What to do: When you reproduce the entries below, keep each one exact and drop any pictures.

Input for this task:
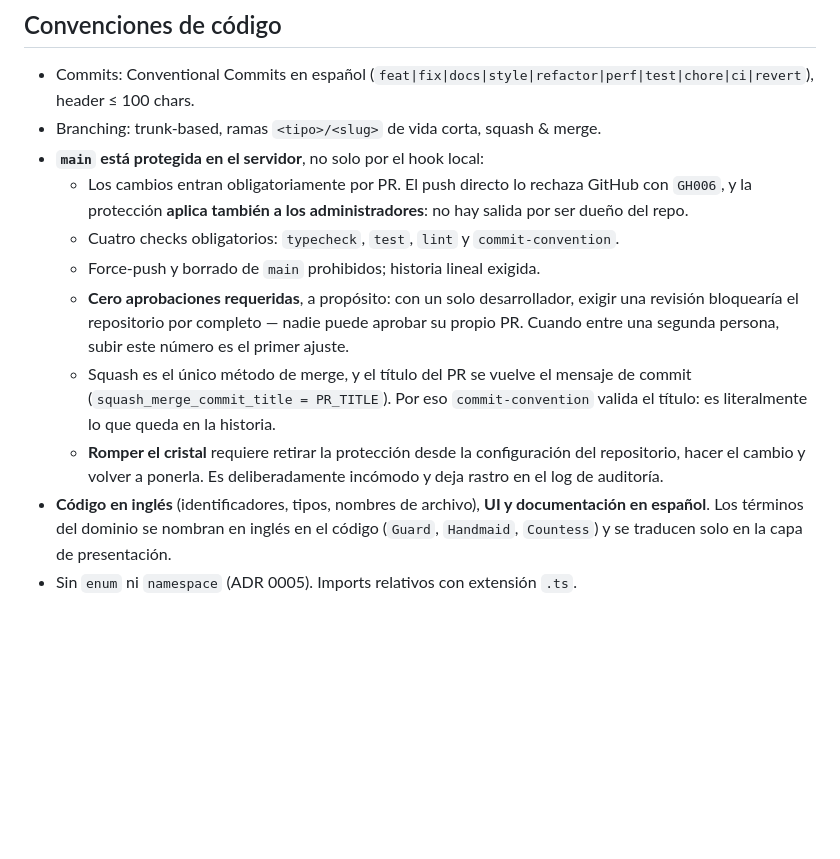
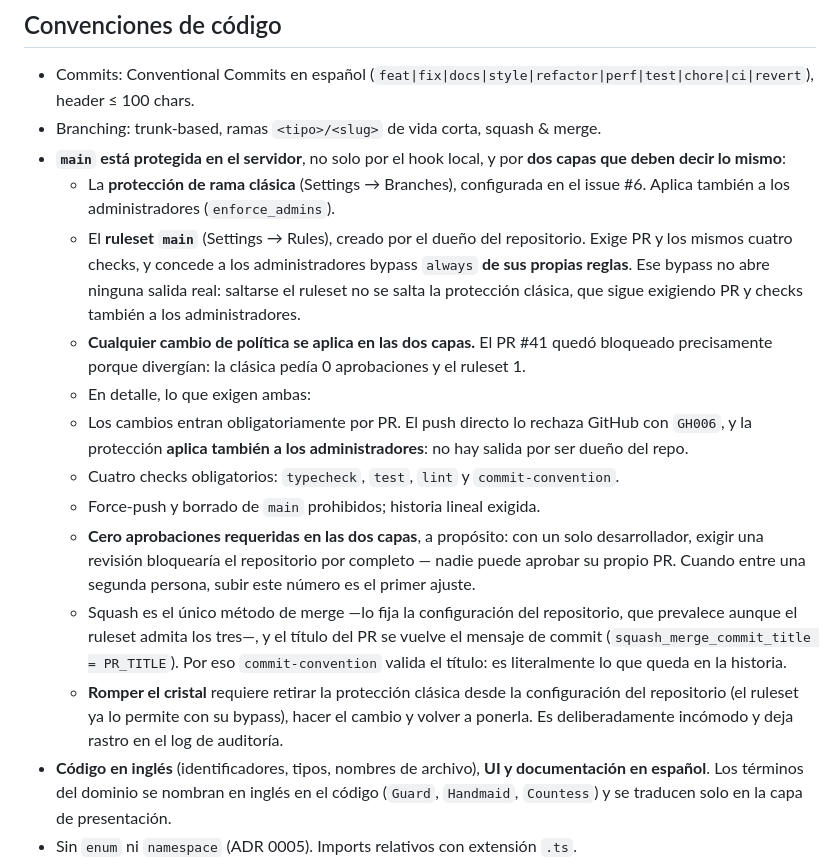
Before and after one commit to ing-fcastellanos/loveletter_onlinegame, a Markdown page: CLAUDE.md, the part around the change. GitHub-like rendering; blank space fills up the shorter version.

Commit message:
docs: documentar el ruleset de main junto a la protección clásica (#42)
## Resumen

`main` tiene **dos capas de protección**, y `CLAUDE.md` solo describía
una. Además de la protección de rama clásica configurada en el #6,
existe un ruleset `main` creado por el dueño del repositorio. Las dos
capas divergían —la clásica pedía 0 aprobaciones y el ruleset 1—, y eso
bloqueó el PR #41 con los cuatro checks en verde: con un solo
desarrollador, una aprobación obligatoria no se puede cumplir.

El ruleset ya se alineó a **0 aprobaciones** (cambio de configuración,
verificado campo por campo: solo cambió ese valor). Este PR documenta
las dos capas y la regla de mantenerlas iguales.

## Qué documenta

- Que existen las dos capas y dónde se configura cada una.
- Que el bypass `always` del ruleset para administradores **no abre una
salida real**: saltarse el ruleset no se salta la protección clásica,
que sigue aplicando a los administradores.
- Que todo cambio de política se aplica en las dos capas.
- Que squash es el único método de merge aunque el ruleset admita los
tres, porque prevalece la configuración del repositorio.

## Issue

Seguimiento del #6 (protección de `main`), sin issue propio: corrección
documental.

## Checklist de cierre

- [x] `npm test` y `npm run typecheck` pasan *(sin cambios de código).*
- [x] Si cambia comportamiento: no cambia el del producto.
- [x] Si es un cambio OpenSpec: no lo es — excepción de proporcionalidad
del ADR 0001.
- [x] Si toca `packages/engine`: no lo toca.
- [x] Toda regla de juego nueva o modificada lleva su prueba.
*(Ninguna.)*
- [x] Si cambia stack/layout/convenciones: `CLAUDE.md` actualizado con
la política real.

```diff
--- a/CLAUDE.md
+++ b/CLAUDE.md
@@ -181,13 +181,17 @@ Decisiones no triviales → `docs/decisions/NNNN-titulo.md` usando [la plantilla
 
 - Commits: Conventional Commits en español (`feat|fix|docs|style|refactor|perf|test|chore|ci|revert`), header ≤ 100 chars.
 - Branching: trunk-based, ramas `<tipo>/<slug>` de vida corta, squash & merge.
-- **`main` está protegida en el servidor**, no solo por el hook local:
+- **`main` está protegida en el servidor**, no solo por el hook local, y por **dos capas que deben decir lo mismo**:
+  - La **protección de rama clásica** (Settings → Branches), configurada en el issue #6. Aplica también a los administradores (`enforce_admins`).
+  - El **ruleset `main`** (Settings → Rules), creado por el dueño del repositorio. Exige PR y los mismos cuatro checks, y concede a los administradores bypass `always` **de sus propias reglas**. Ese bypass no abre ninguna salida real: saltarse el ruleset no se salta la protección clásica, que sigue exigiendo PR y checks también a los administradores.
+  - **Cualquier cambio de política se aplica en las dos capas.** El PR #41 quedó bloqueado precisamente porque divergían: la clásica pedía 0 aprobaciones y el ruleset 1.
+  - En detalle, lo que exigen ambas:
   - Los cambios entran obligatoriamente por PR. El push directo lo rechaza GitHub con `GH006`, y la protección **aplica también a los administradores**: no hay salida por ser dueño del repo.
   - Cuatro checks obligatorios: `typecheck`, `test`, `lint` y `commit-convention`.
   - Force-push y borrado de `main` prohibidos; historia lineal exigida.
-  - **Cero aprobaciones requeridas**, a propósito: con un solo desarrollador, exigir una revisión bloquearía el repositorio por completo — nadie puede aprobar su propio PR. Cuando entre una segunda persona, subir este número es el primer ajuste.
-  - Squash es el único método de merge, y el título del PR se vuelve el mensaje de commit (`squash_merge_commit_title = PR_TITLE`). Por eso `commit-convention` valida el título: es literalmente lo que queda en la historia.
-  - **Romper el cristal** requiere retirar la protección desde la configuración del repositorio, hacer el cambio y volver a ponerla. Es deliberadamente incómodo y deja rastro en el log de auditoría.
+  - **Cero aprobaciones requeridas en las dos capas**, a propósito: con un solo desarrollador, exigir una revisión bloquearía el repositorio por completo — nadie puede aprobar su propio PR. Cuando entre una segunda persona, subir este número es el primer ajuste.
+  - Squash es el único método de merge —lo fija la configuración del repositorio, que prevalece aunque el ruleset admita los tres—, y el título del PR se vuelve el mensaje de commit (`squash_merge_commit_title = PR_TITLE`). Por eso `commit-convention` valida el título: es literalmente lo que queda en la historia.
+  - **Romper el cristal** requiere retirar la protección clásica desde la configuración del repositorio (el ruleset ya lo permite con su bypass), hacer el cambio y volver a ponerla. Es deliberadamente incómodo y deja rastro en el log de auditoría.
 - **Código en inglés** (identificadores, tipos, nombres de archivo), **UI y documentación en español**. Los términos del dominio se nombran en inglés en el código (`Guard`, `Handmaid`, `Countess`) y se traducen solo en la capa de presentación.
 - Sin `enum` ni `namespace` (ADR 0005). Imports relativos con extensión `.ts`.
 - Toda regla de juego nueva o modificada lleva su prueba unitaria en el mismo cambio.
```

Task output:
Before and after one commit to ing-fcastellanos/loveletter_onlinegame, a Markdown page: CLAUDE.md, the part around the change. GitHub-like rendering; blank space fills up the shorter version.

Commit message:
docs: documentar el ruleset de main junto a la protección clásica (#42)
## Resumen

`main` tiene **dos capas de protección**, y `CLAUDE.md` solo describía
una. Además de la protección de rama clásica configurada en el #6,
existe un ruleset `main` creado por el dueño del repositorio. Las dos
capas divergían —la clásica pedía 0 aprobaciones y el ruleset 1—, y eso
bloqueó el PR #41 con los cuatro checks en verde: con un solo
desarrollador, una aprobación obligatoria no se puede cumplir.

El ruleset ya se alineó a **0 aprobaciones** (cambio de configuración,
verificado campo por campo: solo cambió ese valor). Este PR documenta
las dos capas y la regla de mantenerlas iguales.

## Qué documenta

- Que existen las dos capas y dónde se configura cada una.
- Que el bypass `always` del ruleset para administradores **no abre una
salida real**: saltarse el ruleset no se salta la protección clásica,
que sigue aplicando a los administradores.
- Que todo cambio de política se aplica en las dos capas.
- Que squash es el único método de merge aunque el ruleset admita los
tres, porque prevalece la configuración del repositorio.

## Issue

Seguimiento del #6 (protección de `main`), sin issue propio: corrección
documental.

## Checklist de cierre

- [x] `npm test` y `npm run typecheck` pasan *(sin cambios de código).*
- [x] Si cambia comportamiento: no cambia el del producto.
- [x] Si es un cambio OpenSpec: no lo es — excepción de proporcionalidad
del ADR 0001.
- [x] Si toca `packages/engine`: no lo toca.
- [x] Toda regla de juego nueva o modificada lleva su prueba.
*(Ninguna.)*
- [x] Si cambia stack/layout/convenciones: `CLAUDE.md` actualizado con
la política real.

```diff
--- a/CLAUDE.md
+++ b/CLAUDE.md
@@ -181,13 +181,17 @@ Decisiones no triviales → `docs/decisions/NNNN-titulo.md` usando [la plantilla
 
 - Commits: Conventional Commits en español (`feat|fix|docs|style|refactor|perf|test|chore|ci|revert`), header ≤ 100 chars.
 - Branching: trunk-based, ramas `<tipo>/<slug>` de vida corta, squash & merge.
-- **`main` está protegida en el servidor**, no solo por el hook local:
+- **`main` está protegida en el servidor**, no solo por el hook local, y por **dos capas que deben decir lo mismo**:
+  - La **protección de rama clásica** (Settings → Branches), configurada en el issue #6. Aplica también a los administradores (`enforce_admins`).
+  - El **ruleset `main`** (Settings → Rules), creado por el dueño del repositorio. Exige PR y los mismos cuatro checks, y concede a los administradores bypass `always` **de sus propias reglas**. Ese bypass no abre ninguna salida real: saltarse el ruleset no se salta la protección clásica, que sigue exigiendo PR y checks también a los administradores.
+  - **Cualquier cambio de política se aplica en las dos capas.** El PR #41 quedó bloqueado precisamente porque divergían: la clásica pedía 0 aprobaciones y el ruleset 1.
+  - En detalle, lo que exigen ambas:
   - Los cambios entran obligatoriamente por PR. El push directo lo rechaza GitHub con `GH006`, y la protección **aplica también a los administradores**: no hay salida por ser dueño del repo.
   - Cuatro checks obligatorios: `typecheck`, `test`, `lint` y `commit-convention`.
   - Force-push y borrado de `main` prohibidos; historia lineal exigida.
-  - **Cero aprobaciones requeridas**, a propósito: con un solo desarrollador, exigir una revisión bloquearía el repositorio por completo — nadie puede aprobar su propio PR. Cuando entre una segunda persona, subir este número es el primer ajuste.
-  - Squash es el único método de merge, y el título del PR se vuelve el mensaje de commit (`squash_merge_commit_title = PR_TITLE`). Por eso `commit-convention` valida el título: es literalmente lo que queda en la historia.
-  - **Romper el cristal** requiere retirar la protección desde la configuración del repositorio, hacer el cambio y volver a ponerla. Es deliberadamente incómodo y deja rastro en el log de auditoría.
+  - **Cero aprobaciones requeridas en las dos capas**, a propósito: con un solo desarrollador, exigir una revisión bloquearía el repositorio por completo — nadie puede aprobar su propio PR. Cuando entre una segunda persona, subir este número es el primer ajuste.
+  - Squash es el único método de merge —lo fija la configuración del repositorio, que prevalece aunque el ruleset admita los tres—, y el título del PR se vuelve el mensaje de commit (`squash_merge_commit_title = PR_TITLE`). Por eso `commit-convention` valida el título: es literalmente lo que queda en la historia.
+  - **Romper el cristal** requiere retirar la protección clásica desde la configuración del repositorio (el ruleset ya lo permite con su bypass), hacer el cambio y volver a ponerla. Es deliberadamente incómodo y deja rastro en el log de auditoría.
 - **Código en inglés** (identificadores, tipos, nombres de archivo), **UI y documentación en español**. Los términos del dominio se nombran en inglés en el código (`Guard`, `Handmaid`, `Countess`) y se traducen solo en la capa de presentación.
 - Sin `enum` ni `namespace` (ADR 0005). Imports relativos con extensión `.ts`.
 - Toda regla de juego nueva o modificada lleva su prueba unitaria en el mismo cambio.
```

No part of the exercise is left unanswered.